Abrams joined brokerage Lansco Corp. in 1979. When she jumped to Eastern last May, three of Lansco's five vice chairs had already stepped down. Agents have since left en masse, including a number of its top producers.

“It was very difficult,” she said of the decision to move. “I had to think of what my next step was going to be … [but] some of my best friends were Lansco people, we helped raise each other's kids, signed each others marriage certificates.”

She likened the move to an “amicable divorce” — friendly, but with lots of logistics to iron out.

“Both parties, to their credit, made it easy, which is not always the case,” she said. “I've heard stories of people who’ve been locked out of their office and their boxes are on the floor.”

Ripple Effects

Influential moves can make waves across the industry. The impact of Doug Harmon and Adam Spies’ jump from Eastdil Secured to C&W in 2016, for example, is said to still be playing out in the investment sales sector.

“It does tend to be cyclical to the market,” said Savills Studley Vice Chair Woody Heller, pointing to the major talent shuffles in New York City in late 2016.

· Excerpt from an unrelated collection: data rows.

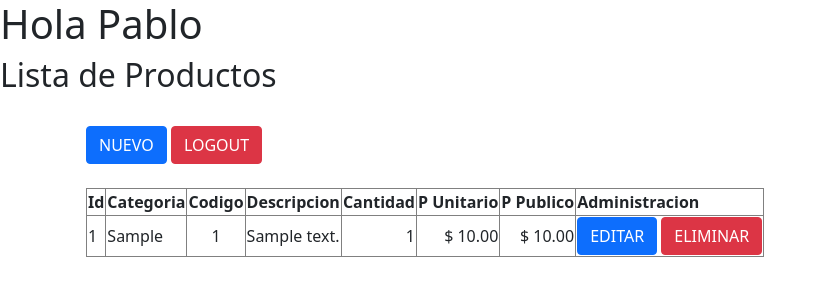
After one commit to pfbrodon/flask, a Flask app: page /productos/tablaadmin in a window 1280 px wide. The commit adds this page. Shown: the top 300 px of the page, without its empty margins (0-824 px from the left). Run offline with Flask 3, Linux system fonts and the light colour scheme; tables that the repository leaves empty hold one stand-in row (values such as "Sample post"); some libraries are stand-ins or nearby versions.

Commit message:
pc principal

```diff
--- a/app/app.py
+++ b/app/app.py
@@ -5,7 +5,8 @@ from sqlalchemy import Numeric
 app = Flask(__name__)
 
 # configuro la base de datos, con el nombre el usuario y la clave
-app.config['SQLALCHEMY_DATABASE_URI']='mysql+pymysql://root:12345678@localhost/proyecto'
+#app.config['SQLALCHEMY_DATABASE_URI']='mysql+pymysql://root:12345678@localhost/proyecto'# MAC OS
+app.config['SQLALCHEMY_DATABASE_URI']='mysql+pymysql://root:root@localhost/proyecto'# PC WINDOWS
 # URI de la BBDD                          driver de la BD  user:clave@URLBBDD/nombreBBDD
 app.config['SQLALCHEMY_TRACK_MODIFICATIONS']=False #none
 db= SQLAlchemy(app)   #crea el objeto db de la clase SQLAlquemyb ,cvgb
@@ -84,11 +85,9 @@ def login():
             if usuario_autenticado: # and check_password_hash(usuario_autenticado.password, password):
                 # Autenticación exitosa
                 if usuario_autenticado.tipouser=='admin':
-
                     return redirect(url_for('get_ProductTabla'))
                 else:
-                    return "USUARIO CLIENTE EN CONSTRUCCION"
-
+                    return redirect(url_for('get_ProductTablaCliente'))
             else:
                 # Credenciales incorrectas
                 return render_template('index.html', mensaje="Usuario Incorrecto")
@@ -101,7 +100,7 @@ def logout():
     return redirect(url_for('login'))
 
 
-
+###DEFINIMOS LA RUTA DE LA VISTA PARA EL JSON GENERADO
 @app.route('/productos',methods=['GET'])
 def get_Productos():
     all_productos=Producto.query.all()         # el metodo query.all() lo hereda de db.Model
@@ -109,18 +108,23 @@ def get_Productos():
     jsonresult= jsonify(result)                                            # trae todos los registros de la tabla
     return jsonresult
 
-@app.route('/productos/tabla',methods=['GET'])
+###DEFINIMOS LA RUTA DE LA VISTA PARA LA TABLA DEL LOGIN DE ADMINISTRACION
+@app.route('/productos/tablaadmin',methods=['GET'])
 def get_ProductTabla():
     all_productos=Producto.query.all()         # el metodo query.all() lo hereda de db.Model
     result=productos_schema.dump(all_productos)  # el metodo dump() lo hereda de ma.schema y
     jsonresult= jsonify(result)                                            # trae todos los registros de la tabla
     #return jsonresult
-    return render_template('productosbs5.html', jsonresult=jsonresult )                      # retorna un JSON de todos los registros de la tabla
+    return render_template('productosbs5admin.html', jsonresult=jsonresult )                      # retorna un JSON de todos los registros de la tabla
 
-
-##############login#################################
-
-
+###DEFINIMOS LA RUTA DE LA VISTA PARA LA TABLA DEL LOGIN DE CLIENTE
+@app.route('/productos/tablaclientes',methods=['GET'])
+def get_ProductTablaCliente():
+    all_productos=Producto.query.all()         # el metodo query.all() lo hereda de db.Model
+    result=productos_schema.dump(all_productos)  # el metodo dump() lo hereda de ma.schema y
+    jsonresult= jsonify(result)                                            # trae todos los registros de la tabla
+    #return jsonresult
+    return render_template('productosbs5clientes.html', jsonresult=jsonresult )                      # retorna un JSON de todos los registros de la tabla
 
 
 if __name__=='__main__':
--- /dev/null
+++ b/app/templates/productosbs5admin.html
@@ -0,0 +1,75 @@
+<!DOCTYPE html>
+<html lang="en">
+
+<head>
+    <meta charset="UTF-8">
+    <meta name="viewport" content="width=device-width, initial-scale=1.0">
+    <title>Tabla Productos BS5</title>
+    <link rel="stylesheet" href="https://stackpath.bootstrapcdn.com/bootstrap/5.0.0-alpha1/css/bootstrap.min.css" integrity="sha384-r4NyP46KrjDleawBgD5tp8Y7UzmLA05oM1iAEQ17CSuDqnUK2+k9luXQOfXJCJ4I" crossorigin="anonymous">
+    <script src="https://cdn.jsdelivr.net/npm/popper.js@1.16.0/dist/umd/popper.min.js" integrity="sha384-Q6E9RHvbIyZFJoft+2mJbHaEWldlvI9IOYy5n3zV9zzTtmI3UksdQRVvoxMfooAo" crossorigin="anonymous"></script>
+    <script src="https://stackpath.bootstrapcdn.com/bootstrap/5.0.0-alpha1/js/bootstrap.min.js" integrity="sha384-oesi62hOLfzrys4LxRF63OJCXdXDipiYWBnvTl9Y9/TRlw5xlKIEHpNyvvDShgf/" crossorigin="anonymous"></script>
+    <link rel="stylesheet" href="{{ url_for('static', filename='css/tablabs5.css') }}">
+</head>
+
+<body>
+    <div class="responsive">
+        <h1>Hola Pablo</h1>
+        <h2>Lista de Productos</h2>
+        <!--<ul>
+            {% for producto in jsonresult.json %}
+            <li>ID: {{ producto['id'] }}, Nombre: {{ producto['descripcion'] }}</li>
+            {% endfor %}
+        </ul>-->
+    </div>
+    <div class="container">
+        <br>
+        <button type="button" class="btn btn-primary">NUEVO</button> <button type="button" class="btn btn-danger">LOGOUT</button>
+        <br>
+        <br>
+        <div class="table-responsive">
+            <table class="table-bordered">
+                <thead>
+                    <tr>
+                        <th scope="col">Id</th>
+                        <th scope="col">Categoria</th>
+                        <th scope="col">Codigo</th>
+                        <th scope="col">Descripcion</th>
+                        <th scope="col">Cantidad</th>
+                        <th scope="col">P Unitario</th>
+                        <th scope="col">P Publico</th>
+                        <th scope="col">Administracion</th>
+                    </tr>
+                </thead>
+                <tbody>
+                    {% for producto in jsonresult.json %}
+                    <tr class="">
+                        <td>{{producto['id'] }}</td>
+                        <td>{{producto['categoria']}}</td>
+                        <td class="codigo">{{producto['codigo']}}</td>
+                        <td>{{producto['descripcion']}}</td>
+                        <td class="cantidad">{{producto['cantidad']}} </td>
+                        <td class="precio">$ {{producto['precioUnit']}}</td>
+                        <td class="precio">$ {{producto['precioVPublico']}}</td>
+                        <td>
+                            <button type="button" class="btn btn-primary">
+                                EDITAR
+                            </button>
+                            <button type="button" class="btn btn-danger">
+                                ELIMINAR
+                            </button>
+                        </td>
+                    </tr>
+                    {% endfor %}
+                </tbody>
+            </table>
+        </div>
+
+    </div>
+
+</body>
+
+</html>
+
+<body>
+
+</body>
```
Also changed, not shown: app/templates/prductobs5Nuevo.html (added, +46 -0 lines), app/templates/productosbs5clientes.html (renamed from app/templates/productosbs5.html, +4 -8 lines).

Before Nelson made the call to leave C&W, he said he spent a year speaking to a business coach. His decision to leave in late January came soon after he had finished his required three years that was part of the Massey Knakal acquisition.

Paul Massey has reportedly followed suit, giving his notice to leave C&W last week.

“As I was coming towards nearing the end of my contract, there were discussions out there. It’s a sensitive time,” Nelson said. “The nature of how these things work, the confidentiality means I didn’t have the ability to let [friends and colleagues] know before I did it.”

Toronto-based Avison Young has been in the Tri-State area for just five years, and is far less established in New York City. That, in part, was the attraction for Nelson. He brought on James Kinsey, who was the principal of his own firm, Kinsey Capital, and they have worked to build out the team with new hires.

NKF's Dustin Stolly

It was a similar story for Dustin Stolly, who left JLL last year after a decade at the firm to become the vice chairman and co-head of capital markets debt and structured finance at NKF.

He said he was drawn to the idea of taking on a new level of responsibility. The firm has since hired Cantor Commercial Real Estate founder and CEO Anthony Orso to lead its capital markets group.

“I started my career as an investment banker and I was one of the first round of layoffs in 2007,” he said. “I thought my world had ended, but you have to embrace change.”

At JLL, Stolly was part of the team that worked on the $850M loan for Harry Macklowe’s One Wall Street and his client roster includes Vornado and Novel Property Ventures.

Since going to Newmark, the firm has gone public and he has hired 15 people.

“The opportunity arose and I jumped at it,” he said. “It’s business.”